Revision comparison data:
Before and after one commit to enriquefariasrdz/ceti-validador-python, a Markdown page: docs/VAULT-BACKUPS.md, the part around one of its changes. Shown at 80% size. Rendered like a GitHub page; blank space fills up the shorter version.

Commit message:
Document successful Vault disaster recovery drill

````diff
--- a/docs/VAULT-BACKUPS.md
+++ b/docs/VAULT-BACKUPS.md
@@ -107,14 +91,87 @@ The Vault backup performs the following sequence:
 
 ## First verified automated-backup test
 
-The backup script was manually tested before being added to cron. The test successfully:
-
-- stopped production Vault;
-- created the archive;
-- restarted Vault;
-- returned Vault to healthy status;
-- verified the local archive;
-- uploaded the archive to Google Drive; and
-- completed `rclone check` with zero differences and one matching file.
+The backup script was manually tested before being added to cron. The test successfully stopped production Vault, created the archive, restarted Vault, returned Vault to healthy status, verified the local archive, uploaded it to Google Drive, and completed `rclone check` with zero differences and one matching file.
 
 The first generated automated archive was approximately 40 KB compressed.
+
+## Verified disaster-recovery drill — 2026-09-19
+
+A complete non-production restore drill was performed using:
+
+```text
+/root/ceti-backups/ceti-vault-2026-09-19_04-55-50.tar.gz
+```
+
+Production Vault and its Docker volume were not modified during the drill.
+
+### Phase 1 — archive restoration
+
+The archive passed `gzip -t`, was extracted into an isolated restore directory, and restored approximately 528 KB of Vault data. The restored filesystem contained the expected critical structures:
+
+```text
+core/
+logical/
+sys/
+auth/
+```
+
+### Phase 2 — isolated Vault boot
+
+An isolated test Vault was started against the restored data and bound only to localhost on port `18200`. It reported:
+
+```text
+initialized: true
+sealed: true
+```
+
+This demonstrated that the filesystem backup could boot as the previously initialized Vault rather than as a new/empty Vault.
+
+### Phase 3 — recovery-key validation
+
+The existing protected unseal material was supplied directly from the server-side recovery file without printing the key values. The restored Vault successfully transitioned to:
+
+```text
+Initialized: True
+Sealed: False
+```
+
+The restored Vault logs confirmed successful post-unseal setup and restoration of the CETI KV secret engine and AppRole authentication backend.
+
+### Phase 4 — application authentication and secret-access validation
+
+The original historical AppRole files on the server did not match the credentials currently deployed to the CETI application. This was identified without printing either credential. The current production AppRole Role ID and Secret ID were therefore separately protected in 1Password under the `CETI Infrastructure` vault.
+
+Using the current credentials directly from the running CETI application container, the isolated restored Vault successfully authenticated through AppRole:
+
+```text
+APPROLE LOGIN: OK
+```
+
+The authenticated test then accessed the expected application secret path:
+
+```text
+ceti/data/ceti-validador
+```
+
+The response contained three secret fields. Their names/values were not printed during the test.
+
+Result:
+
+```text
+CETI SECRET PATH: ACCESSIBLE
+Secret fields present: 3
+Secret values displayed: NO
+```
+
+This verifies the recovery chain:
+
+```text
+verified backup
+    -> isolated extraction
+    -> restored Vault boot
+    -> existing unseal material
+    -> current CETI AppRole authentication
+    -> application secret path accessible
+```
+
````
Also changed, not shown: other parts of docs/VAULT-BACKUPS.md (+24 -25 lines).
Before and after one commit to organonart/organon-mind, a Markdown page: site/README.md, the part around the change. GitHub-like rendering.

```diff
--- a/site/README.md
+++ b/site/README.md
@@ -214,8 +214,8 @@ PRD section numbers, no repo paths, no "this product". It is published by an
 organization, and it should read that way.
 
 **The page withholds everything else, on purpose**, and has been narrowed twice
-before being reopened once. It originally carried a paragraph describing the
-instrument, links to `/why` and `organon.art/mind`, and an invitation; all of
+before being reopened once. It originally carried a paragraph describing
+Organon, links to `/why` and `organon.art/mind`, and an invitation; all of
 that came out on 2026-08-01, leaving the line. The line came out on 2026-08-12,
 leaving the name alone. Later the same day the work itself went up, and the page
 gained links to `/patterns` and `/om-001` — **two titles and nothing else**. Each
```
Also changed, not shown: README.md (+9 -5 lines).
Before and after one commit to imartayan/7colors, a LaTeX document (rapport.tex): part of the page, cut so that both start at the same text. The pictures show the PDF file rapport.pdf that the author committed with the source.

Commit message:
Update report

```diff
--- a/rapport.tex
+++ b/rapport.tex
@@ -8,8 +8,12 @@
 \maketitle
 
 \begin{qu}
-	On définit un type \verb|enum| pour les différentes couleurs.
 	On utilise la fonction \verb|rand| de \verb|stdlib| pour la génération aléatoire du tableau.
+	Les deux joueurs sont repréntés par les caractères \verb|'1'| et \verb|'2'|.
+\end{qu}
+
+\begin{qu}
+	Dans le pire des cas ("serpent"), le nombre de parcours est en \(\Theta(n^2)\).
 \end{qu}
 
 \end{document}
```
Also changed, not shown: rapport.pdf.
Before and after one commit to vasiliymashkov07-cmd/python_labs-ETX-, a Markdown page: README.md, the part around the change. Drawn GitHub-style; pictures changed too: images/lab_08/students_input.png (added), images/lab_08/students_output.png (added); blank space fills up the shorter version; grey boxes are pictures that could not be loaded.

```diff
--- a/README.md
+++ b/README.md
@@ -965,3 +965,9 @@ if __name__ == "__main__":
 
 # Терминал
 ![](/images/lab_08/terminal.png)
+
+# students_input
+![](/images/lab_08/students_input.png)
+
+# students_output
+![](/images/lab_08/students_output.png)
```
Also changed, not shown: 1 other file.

Instructions for the task:
An exact copy of every record above is required.

Exercise result:
Before and after one commit to enriquefariasrdz/ceti-validador-python, a Markdown page: docs/VAULT-BACKUPS.md, the part around one of its changes. Shown at 80% size. Rendered like a GitHub page; blank space fills up the shorter version.

Commit message:
Document successful Vault disaster recovery drill

````diff
--- a/docs/VAULT-BACKUPS.md
+++ b/docs/VAULT-BACKUPS.md
@@ -107,14 +91,87 @@ The Vault backup performs the following sequence:
 
 ## First verified automated-backup test
 
-The backup script was manually tested before being added to cron. The test successfully:
-
-- stopped production Vault;
-- created the archive;
-- restarted Vault;
-- returned Vault to healthy status;
-- verified the local archive;
-- uploaded the archive to Google Drive; and
-- completed `rclone check` with zero differences and one matching file.
+The backup script was manually tested before being added to cron. The test successfully stopped production Vault, created the archive, restarted Vault, returned Vault to healthy status, verified the local archive, uploaded it to Google Drive, and completed `rclone check` with zero differences and one matching file.
 
 The first generated automated archive was approximately 40 KB compressed.
+
+## Verified disaster-recovery drill — 2026-09-19
+
+A complete non-production restore drill was performed using:
+
+```text
+/root/ceti-backups/ceti-vault-2026-09-19_04-55-50.tar.gz
+```
+
+Production Vault and its Docker volume were not modified during the drill.
+
+### Phase 1 — archive restoration
+
+The archive passed `gzip -t`, was extracted into an isolated restore directory, and restored approximately 528 KB of Vault data. The restored filesystem contained the expected critical structures:
+
+```text
+core/
+logical/
+sys/
+auth/
+```
+
+### Phase 2 — isolated Vault boot
+
+An isolated test Vault was started against the restored data and bound only to localhost on port `18200`. It reported:
+
+```text
+initialized: true
+sealed: true
+```
+
+This demonstrated that the filesystem backup could boot as the previously initialized Vault rather than as a new/empty Vault.
+
+### Phase 3 — recovery-key validation
+
+The existing protected unseal material was supplied directly from the server-side recovery file without printing the key values. The restored Vault successfully transitioned to:
+
+```text
+Initialized: True
+Sealed: False
+```
+
+The restored Vault logs confirmed successful post-unseal setup and restoration of the CETI KV secret engine and AppRole authentication backend.
+
+### Phase 4 — application authentication and secret-access validation
+
+The original historical AppRole files on the server did not match the credentials currently deployed to the CETI application. This was identified without printing either credential. The current production AppRole Role ID and Secret ID were therefore separately protected in 1Password under the `CETI Infrastructure` vault.
+
+Using the current credentials directly from the running CETI application container, the isolated restored Vault successfully authenticated through AppRole:
+
+```text
+APPROLE LOGIN: OK
+```
+
+The authenticated test then accessed the expected application secret path:
+
+```text
+ceti/data/ceti-validador
+```
+
+The response contained three secret fields. Their names/values were not printed during the test.
+
+Result:
+
+```text
+CETI SECRET PATH: ACCESSIBLE
+Secret fields present: 3
+Secret values displayed: NO
+```
+
+This verifies the recovery chain:
+
+```text
+verified backup
+    -> isolated extraction
+    -> restored Vault boot
+    -> existing unseal material
+    -> current CETI AppRole authentication
+    -> application secret path accessible
+```
+
````
Also changed, not shown: other parts of docs/VAULT-BACKUPS.md (+24 -25 lines).
Before and after one commit to organonart/organon-mind, a Markdown page: site/README.md, the part around the change. GitHub-like rendering.

```diff
--- a/site/README.md
+++ b/site/README.md
@@ -214,8 +214,8 @@ PRD section numbers, no repo paths, no "this product". It is published by an
 organization, and it should read that way.
 
 **The page withholds everything else, on purpose**, and has been narrowed twice
-before being reopened once. It originally carried a paragraph describing the
-instrument, links to `/why` and `organon.art/mind`, and an invitation; all of
+before being reopened once. It originally carried a paragraph describing
+Organon, links to `/why` and `organon.art/mind`, and an invitation; all of
 that came out on 2026-08-01, leaving the line. The line came out on 2026-08-12,
 leaving the name alone. Later the same day the work itself went up, and the page
 gained links to `/patterns` and `/om-001` — **two titles and nothing else**. Each
```
Also changed, not shown: README.md (+9 -5 lines).
Before and after one commit to imartayan/7colors, a LaTeX document (rapport.tex): part of the page, cut so that both start at the same text. The pictures show the PDF file rapport.pdf that the author committed with the source.

Commit message:
Update report

```diff
--- a/rapport.tex
+++ b/rapport.tex
@@ -8,8 +8,12 @@
 \maketitle
 
 \begin{qu}
-	On définit un type \verb|enum| pour les différentes couleurs.
 	On utilise la fonction \verb|rand| de \verb|stdlib| pour la génération aléatoire du tableau.
+	Les deux joueurs sont repréntés par les caractères \verb|'1'| et \verb|'2'|.
+\end{qu}
+
+\begin{qu}
+	Dans le pire des cas ("serpent"), le nombre de parcours est en \(\Theta(n^2)\).
 \end{qu}
 
 \end{document}
```
Also changed, not shown: rapport.pdf.
Before and after one commit to vasiliymashkov07-cmd/python_labs-ETX-, a Markdown page: README.md, the part around the change. Drawn GitHub-style; pictures changed too: images/lab_08/students_input.png (added), images/lab_08/students_output.png (added); blank space fills up the shorter version; grey boxes are pictures that could not be loaded.

```diff
--- a/README.md
+++ b/README.md
@@ -965,3 +965,9 @@ if __name__ == "__main__":
 
 # Терминал
 ![](/images/lab_08/terminal.png)
+
+# students_input
+![](/images/lab_08/students_input.png)
+
+# students_output
+![](/images/lab_08/students_output.png)
```
Also changed, not shown: 1 other file.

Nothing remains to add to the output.